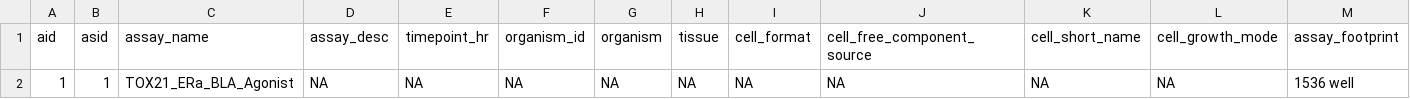
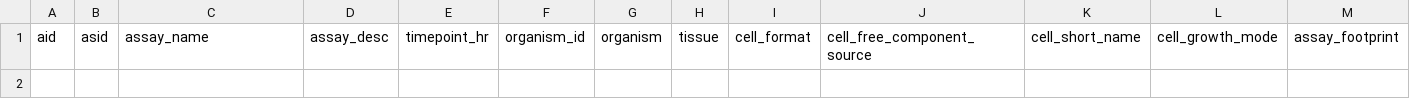
Before and after one commit to USEPA/CompTox-ToxCast-tcpl, a CSV file: inst/example/assay.csv, drawn as a sheet; only a part is shown; rows hold the shown columns only; the diff names each change by its address in the sheet, - before the commit and + after, or states it on an @@ line.

```diff
--- a/inst/example/assay.csv
+++ b/inst/example/assay.csv
-row 2: 1 | 1 | TOX21_ERa_BLA_Agonist | NA | NA | NA | NA | NA | NA | NA | NA | NA | 1536 well
```
Also changed, not shown: inst/example/assay_component.csv, inst/example/assay_component_endpoint.csv, 30 other files.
----------
:: Task to carry out ::
Among the entries above, which lines include "shown"? List them all.

:: Answer to this problem ::
Before and after one commit to USEPA/CompTox-ToxCast-tcpl, a CSV file: inst/example/assay.csv, drawn as a sheet; only a part is shown; rows hold the shown columns only; the diff names each change by its address in the sheet, - before the commit and + after, or states it on an @@ line.
Also changed, not shown: inst/example/assay_component.csv, inst/example/assay_component_endpoint.csv, 30 other files.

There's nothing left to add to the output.